With advancing age, the cartilage that covers the bones undergoes a deterioration process. This is what can happen, for example, to the hips or knees, as well as the shoulders. However, it is not only aging that determines the onset of arthrosis in this large structure of the osteoarticular system: “There are several causes of arthrosis. These include traumas, fractures and inflammatory pathologies”, recalls Dr. Mario Borroni, shoulder and elbow orthopedics department at Humanitas.
Symptoms of arthrosis are pain, joint stiffness and functional limitation: “In the case of the shoulder, the cartilage pathology may differ from that of the knee or hip due to a less significant symptomatology. When the knee is affected by arthrosis, symptomatology is very relevant because it is accompanied by the movement of the lower limbs and walking. In case of shoulder arthrosis, the patient sometimes tends to tolerate the symptoms, which are a little less noticeably relevant.
Shoulder function and wear
The arthrosic process of the shoulder involves the scapulo-humeral joint, “located between the articular heads of the humerus head and glenoid cavity, a not very deep pit of the scapula”, explains the expert.

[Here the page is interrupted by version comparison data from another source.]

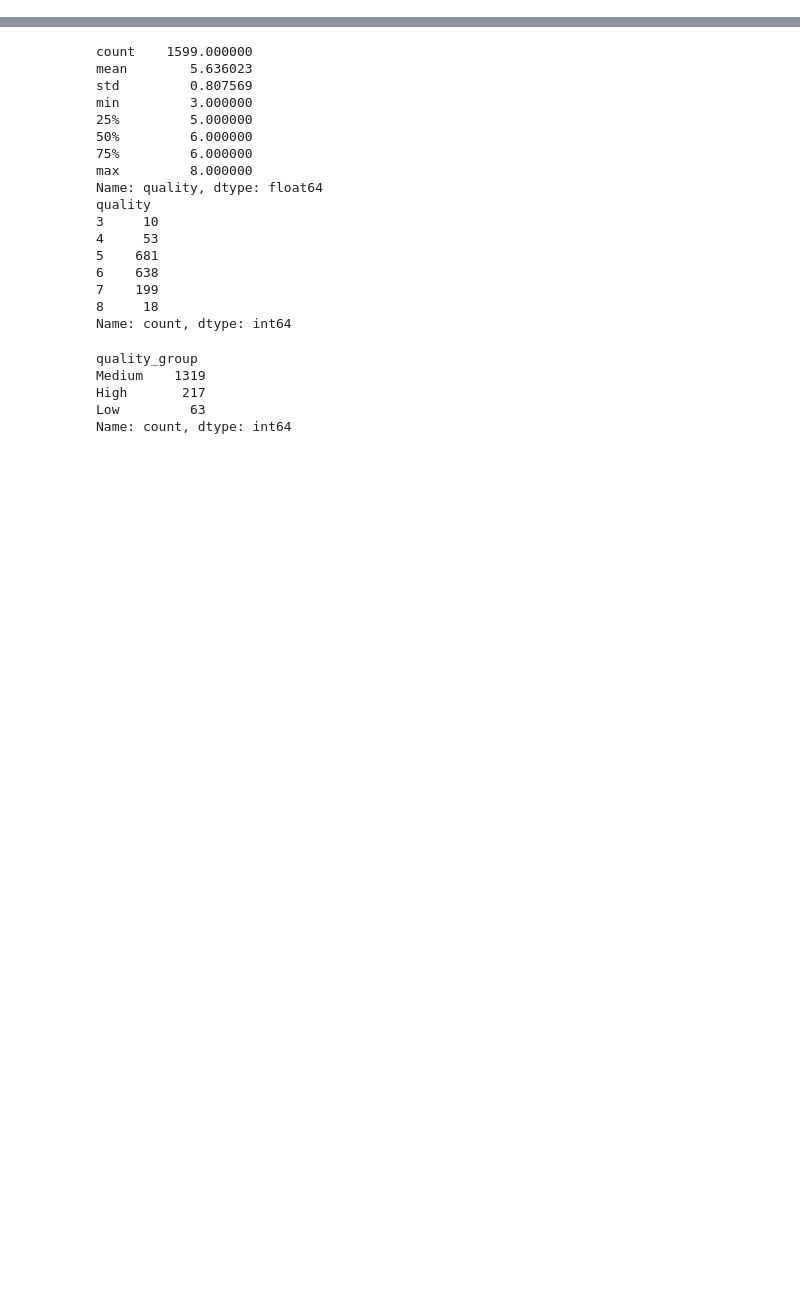
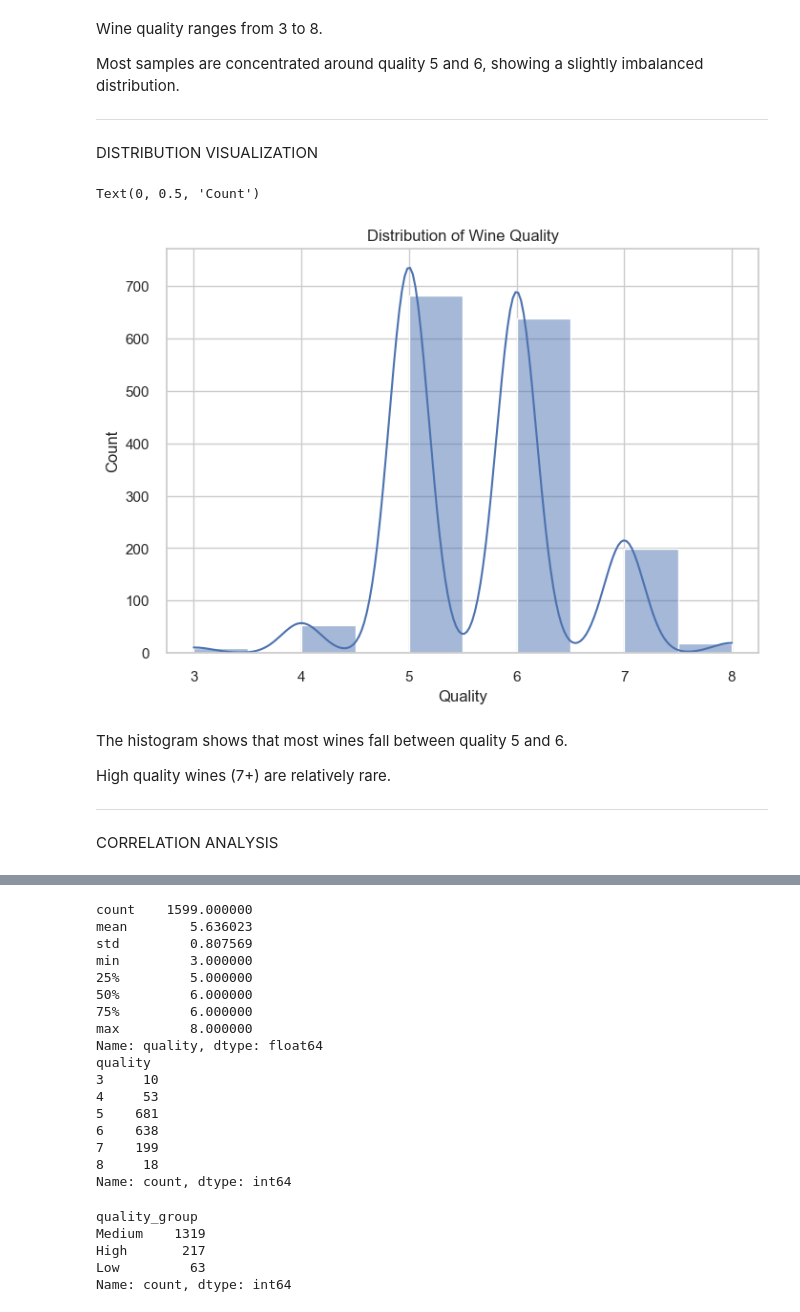
Before and after one commit to NgPhuQuy/Wine-Quality-Prediction, a Jupyter notebook: notebooks/EDA/EDA_redWine.ipynb, the cells around one changed output, grey strips where cells are left out. Saved outputs shown, nothing was run; the diff lists cells and outputs as text; code cells hidden in the pictures; blank space fills up the shorter version.

```diff
--- a/notebooks/EDA/EDA_redWine.ipynb
+++ b/notebooks/EDA/EDA_redWine.ipynb
@@ -44,0 +107,25 @@ memory usage: 150.0 KB
+# %% [markdown]
+Wine quality ranges from 3 to 8.
+
+Most samples are concentrated around quality 5 and 6,
+showing a slightly imbalanced distribution.
+
+---
+# %% [markdown]
+DISTRIBUTION VISUALIZATION
+# %%
+sns.histplot(red_wine_df['quality'], bins=10, kde=True)
+plt.title("Distribution of Wine Quality")
+plt.xlabel("Quality")
+plt.ylabel("Count")
+# %% [output]
+Text(0, 0.5, 'Count')
+[figure, added]
+# %% [markdown]
+The histogram shows that most wines fall between quality 5 and 6.
+
+High quality wines (7+) are relatively rare.
+
+---
+# %% [markdown]
+CORRELATION ANALYSIS
```
Also changed, not shown: parts of 49 cells of this notebook, 2 other files.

Depending on its cause, two forms of arthrosis can be distinguished: “a primary one, without specific cause, due to congenital conditions or simple predisposition, and a secondary one, following an inflammatory pathology such as rheumatoid arthritis, trauma, such as a fracture, or an alteration of the biomechanical physiology of the shoulder. In other words, the shoulder joint begins to work incorrectly because of a problem with the capsulo-ligament system that causes premature wear,” explains Dr. Borroni.
The association between cartilage degeneration and lifestyle, e.g. physical activity involving repeated shoulder movements, is not decisive: “If the shoulder works badly, problems arise that can lead to the development of arthrosis. This is the relevant element. For the shoulder to work well, the humerus head center of rotation on the glenoid cavity must be stable. If this alters, i.e. moves or decentralizes, a dysfunction arises. For example, the humerus head may move up due to an injury to the rotator cuff or may move in a horizontal plane, forwards or backwards, causing eccentric movement. These are the scenarios in which the cartilage can wear out”.

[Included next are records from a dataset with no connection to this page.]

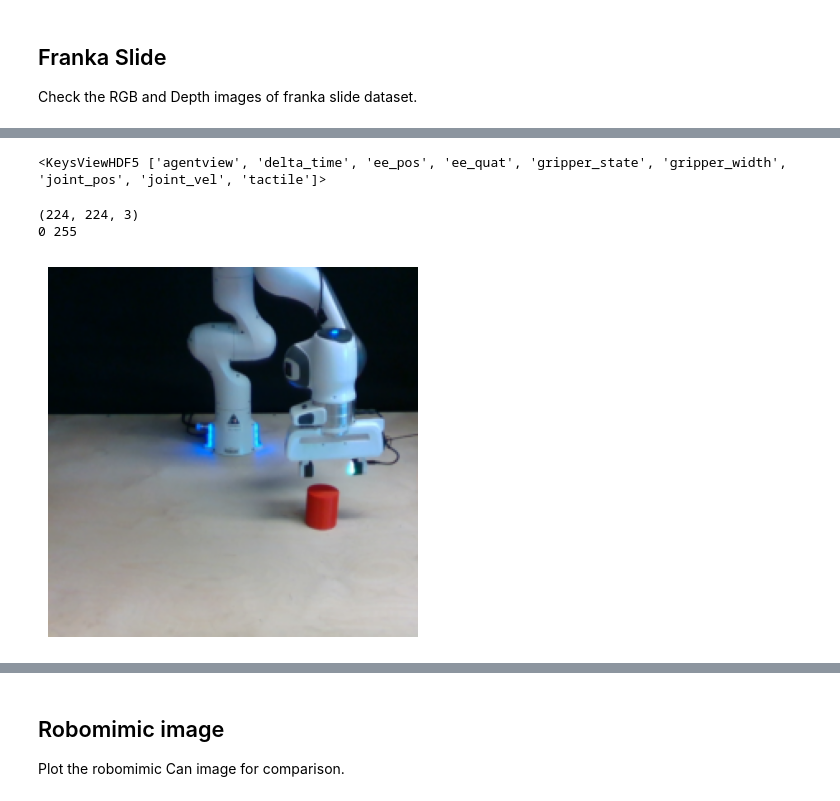
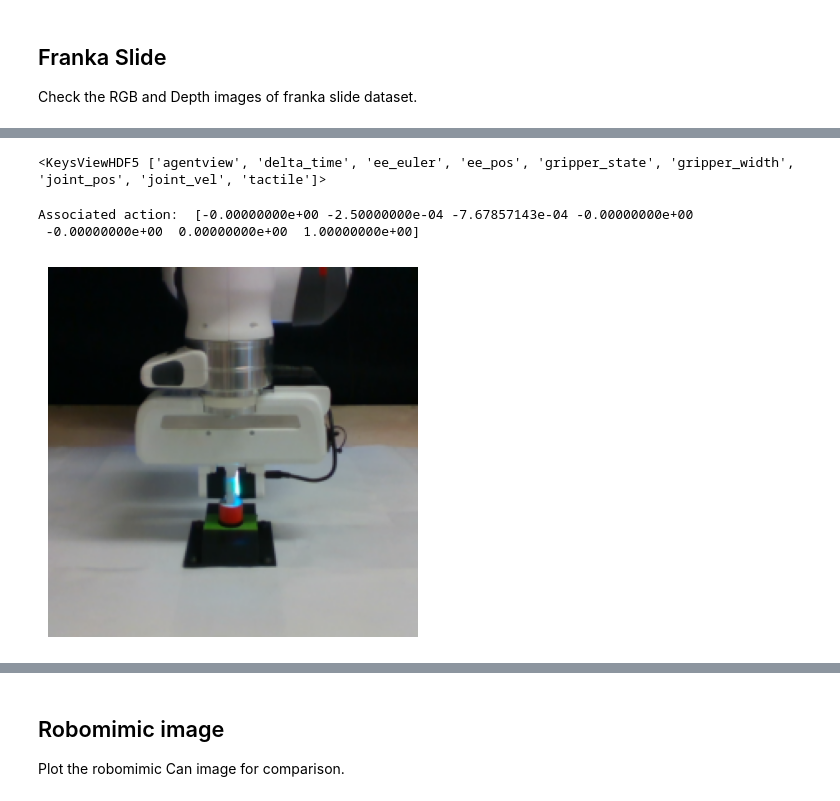
Before and after one commit to aminabyaneh/multimodal-diffusion, a Jupyter notebook: check_data.ipynb, the cells around one changed output, grey strips where cells are left out. Saved outputs shown, nothing was run; the diff lists cells and outputs as text; code cells hidden in the pictures.

Commit message:
Dataset check for Franka and configuration update

```diff
--- a/check_data.ipynb
+++ b/check_data.ipynb
@@ -5,7 +5,7 @@ Check the RGB and Depth images of franka slide dataset.
 # %%
 import h5py
 
-frankaslide_dataset = h5py.File('data/circle_m_peg_insertion.hdf5', 'r')
+frankaslide_dataset = h5py.File('data/circle_m_peg_insert_limited.hdf5', 'r')
 # %%
 import numpy as np
 
@@ -23,17 +25,16 @@ KeyError: "Unable to synchronously open object (object 'image' doesn't exist)"
 # %%
 frankaslide_dataset["demo_48"]["obs"].keys()
 # %% [output]
-<KeysViewHDF5 ['agentview', 'delta_time', 'ee_pos', 'ee_quat', 'gripper_state', 'gripper_width', 'joint_pos', 'joint_vel', 'tactile']>
+<KeysViewHDF5 ['agentview', 'delta_time', 'ee_euler', 'ee_pos', 'gripper_state', 'gripper_width', 'joint_pos', 'joint_vel', 'tactile']>
 # %%
-sample = frankaslide_dataset["demo_2"]["obs"]["agentview"]["color"][100]
-print(sample.shape)
-# sample = sample[..., ::-1] # BGR to RGB
-print(np.min(sample), np.max(sample))
+sample_number = 30
+sample = frankaslide_dataset["demo_25"]["obs"]["agentview"]["color"][sample_number]
+print("Associated action: ", frankaslide_dataset["demo_25"]["actions"][sample_number])
 
 plt.imshow(sample)
 plt.axis('off')
 plt.show()
 # %% [output]
-(224, 224, 3)
-0 255
+Associated action:  [-0.00000000e+00 -2.50000000e-04 -7.67857143e-04 -0.00000000e+00
+ -0.00000000e+00  0.00000000e+00  1.00000000e+00]
-[figure, old version]
+[figure, new version]
```
Also changed, not shown: parts of 4 cells of this notebook, 10 other files.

Anatomical and “reverse” prostheses
Several factors define the choice of treatment: the patient’s age and health, the severity of symptoms, the level of activity and the characteristics of arthrosis. The treatment can be both conservative and surgical. In the first case, the therapy aims to relieve pain; it is therefore a symptomatic therapy that cannot obviate the irreversible process of cartilage alteration. Among the different options available are physical therapies such as techar-therapy, or infiltration of hyaluronic acid with a lubricating effect, and physiotherapy to improve the functioning of the shoulder. In these cases prevention is important, avoiding loads and movements that can worsen wearing of the joint”.
The surgical procedure involves the insertion of prosthesis: “This is the only effective and decisive option, arthroscopic washes have proved to be ineffective”. With regard to prostheses, the distinction between anatomical prosthesis and reverse dentures is relevant: “If the rotator cuff is intact and functional, an anatomical prosthesis is used, which reproduces the anatomy of the shoulder using these muscles”.
“If the rotator cuff is damaged, however, the scenario is different. The insertion of the prosthesis eliminates pain because it restores joint contact thanks to the artificial surfaces of the implant but cannot guarantee adequate movement to the shoulder. An inverse prosthesis is inserted, because the geometric shapes of the two joint bones are inverted: the concave surface is not located on the glenoid cavity but on the humerus surface and vice versa. It is essential, however, that the deltoid muscle functions efficiently because it is this muscle that must ensure the functioning of the joint,” concludes Dr. Borroni.